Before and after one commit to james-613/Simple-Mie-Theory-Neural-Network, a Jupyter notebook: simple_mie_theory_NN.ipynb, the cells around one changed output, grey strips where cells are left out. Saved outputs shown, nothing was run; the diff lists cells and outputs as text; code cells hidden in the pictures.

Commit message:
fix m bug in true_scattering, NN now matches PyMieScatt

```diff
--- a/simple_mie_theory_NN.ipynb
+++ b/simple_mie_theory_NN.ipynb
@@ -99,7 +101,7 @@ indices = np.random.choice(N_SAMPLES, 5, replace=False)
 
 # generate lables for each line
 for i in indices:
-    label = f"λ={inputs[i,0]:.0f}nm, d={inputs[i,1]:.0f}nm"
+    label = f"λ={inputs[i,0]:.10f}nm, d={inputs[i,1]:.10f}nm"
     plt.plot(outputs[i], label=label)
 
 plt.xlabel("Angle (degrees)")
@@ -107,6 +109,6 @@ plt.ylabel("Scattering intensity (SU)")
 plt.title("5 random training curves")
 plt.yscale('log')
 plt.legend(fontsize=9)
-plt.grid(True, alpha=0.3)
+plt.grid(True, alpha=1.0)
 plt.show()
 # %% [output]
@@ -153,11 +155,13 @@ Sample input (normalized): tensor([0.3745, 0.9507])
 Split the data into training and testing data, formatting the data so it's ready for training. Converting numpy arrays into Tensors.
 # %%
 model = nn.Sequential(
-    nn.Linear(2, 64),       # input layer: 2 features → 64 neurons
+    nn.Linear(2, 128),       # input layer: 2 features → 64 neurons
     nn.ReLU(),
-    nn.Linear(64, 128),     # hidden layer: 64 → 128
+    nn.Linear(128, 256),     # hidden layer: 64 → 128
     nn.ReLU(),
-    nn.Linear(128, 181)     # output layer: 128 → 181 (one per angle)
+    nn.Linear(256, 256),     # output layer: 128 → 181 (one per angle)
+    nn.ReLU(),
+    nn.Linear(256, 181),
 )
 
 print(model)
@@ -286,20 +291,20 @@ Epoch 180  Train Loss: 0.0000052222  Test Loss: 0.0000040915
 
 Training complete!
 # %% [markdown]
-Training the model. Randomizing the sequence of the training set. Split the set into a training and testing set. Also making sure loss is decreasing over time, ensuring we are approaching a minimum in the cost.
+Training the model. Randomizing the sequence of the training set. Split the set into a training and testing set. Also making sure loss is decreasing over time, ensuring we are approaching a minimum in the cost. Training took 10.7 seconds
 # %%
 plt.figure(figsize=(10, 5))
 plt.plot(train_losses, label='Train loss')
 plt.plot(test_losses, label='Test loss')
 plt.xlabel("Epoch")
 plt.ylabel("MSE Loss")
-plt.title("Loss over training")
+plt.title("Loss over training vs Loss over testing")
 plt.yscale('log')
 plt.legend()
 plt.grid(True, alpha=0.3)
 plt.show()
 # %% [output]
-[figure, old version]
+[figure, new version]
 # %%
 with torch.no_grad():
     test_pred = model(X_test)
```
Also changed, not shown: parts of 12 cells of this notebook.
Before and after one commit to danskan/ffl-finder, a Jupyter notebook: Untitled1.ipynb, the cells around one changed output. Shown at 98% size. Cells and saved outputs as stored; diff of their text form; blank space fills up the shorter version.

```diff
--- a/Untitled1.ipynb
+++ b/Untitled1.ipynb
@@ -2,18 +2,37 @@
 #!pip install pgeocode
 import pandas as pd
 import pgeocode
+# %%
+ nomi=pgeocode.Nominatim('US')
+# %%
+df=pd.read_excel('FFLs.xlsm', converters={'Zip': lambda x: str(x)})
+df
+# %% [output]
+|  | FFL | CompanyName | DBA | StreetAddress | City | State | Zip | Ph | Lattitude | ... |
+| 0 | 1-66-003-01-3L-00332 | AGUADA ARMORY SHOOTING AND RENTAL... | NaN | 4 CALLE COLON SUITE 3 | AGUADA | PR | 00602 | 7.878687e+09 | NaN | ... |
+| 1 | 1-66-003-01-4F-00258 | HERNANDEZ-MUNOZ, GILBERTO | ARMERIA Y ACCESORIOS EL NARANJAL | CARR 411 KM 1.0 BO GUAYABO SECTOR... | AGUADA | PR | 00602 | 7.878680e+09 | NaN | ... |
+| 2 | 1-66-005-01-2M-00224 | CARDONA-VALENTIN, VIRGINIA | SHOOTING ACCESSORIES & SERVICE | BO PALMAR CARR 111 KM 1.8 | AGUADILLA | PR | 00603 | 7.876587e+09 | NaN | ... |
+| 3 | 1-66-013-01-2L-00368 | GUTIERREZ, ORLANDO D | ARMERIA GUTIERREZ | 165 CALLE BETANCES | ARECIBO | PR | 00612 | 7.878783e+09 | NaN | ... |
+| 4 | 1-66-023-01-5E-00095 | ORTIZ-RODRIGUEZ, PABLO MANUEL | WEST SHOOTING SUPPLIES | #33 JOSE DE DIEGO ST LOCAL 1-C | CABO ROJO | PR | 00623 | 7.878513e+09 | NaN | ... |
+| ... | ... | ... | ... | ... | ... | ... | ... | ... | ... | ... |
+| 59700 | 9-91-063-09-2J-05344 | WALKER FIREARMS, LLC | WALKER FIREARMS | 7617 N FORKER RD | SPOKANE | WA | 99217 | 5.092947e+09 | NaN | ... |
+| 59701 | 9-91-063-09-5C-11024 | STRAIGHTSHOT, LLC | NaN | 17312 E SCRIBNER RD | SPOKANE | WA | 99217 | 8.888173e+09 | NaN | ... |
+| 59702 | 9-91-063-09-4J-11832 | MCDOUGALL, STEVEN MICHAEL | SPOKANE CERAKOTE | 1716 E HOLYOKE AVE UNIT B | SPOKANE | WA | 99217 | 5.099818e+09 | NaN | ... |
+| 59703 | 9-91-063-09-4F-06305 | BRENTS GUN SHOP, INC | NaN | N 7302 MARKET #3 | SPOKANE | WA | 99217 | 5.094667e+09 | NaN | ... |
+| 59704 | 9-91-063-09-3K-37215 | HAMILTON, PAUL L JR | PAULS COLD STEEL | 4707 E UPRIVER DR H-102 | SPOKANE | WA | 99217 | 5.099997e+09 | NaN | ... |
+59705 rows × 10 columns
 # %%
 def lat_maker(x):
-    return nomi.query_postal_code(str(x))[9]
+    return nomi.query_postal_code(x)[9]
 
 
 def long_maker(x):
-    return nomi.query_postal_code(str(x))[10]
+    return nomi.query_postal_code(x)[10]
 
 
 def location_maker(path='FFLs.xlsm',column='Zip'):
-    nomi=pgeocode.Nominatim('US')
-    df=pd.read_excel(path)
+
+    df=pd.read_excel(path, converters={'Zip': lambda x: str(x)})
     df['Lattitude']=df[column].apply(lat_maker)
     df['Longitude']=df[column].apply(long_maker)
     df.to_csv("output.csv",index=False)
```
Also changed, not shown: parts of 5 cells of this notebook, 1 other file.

• • • • •

▸ Required action
Look through the material above. Copy each line where the word "Linear" appears.

▸ Exercise solution
-    nn.Linear(2, 64),       # input layer: 2 features → 64 neurons
+    nn.Linear(2, 128),       # input layer: 2 features → 64 neurons
-    nn.Linear(64, 128),     # hidden layer: 64 → 128
+    nn.Linear(128, 256),     # hidden layer: 64 → 128
-    nn.Linear(128, 181)     # output layer: 128 → 181 (one per angle)
+    nn.Linear(256, 256),     # output layer: 128 → 181 (one per angle)
+    nn.Linear(256, 181),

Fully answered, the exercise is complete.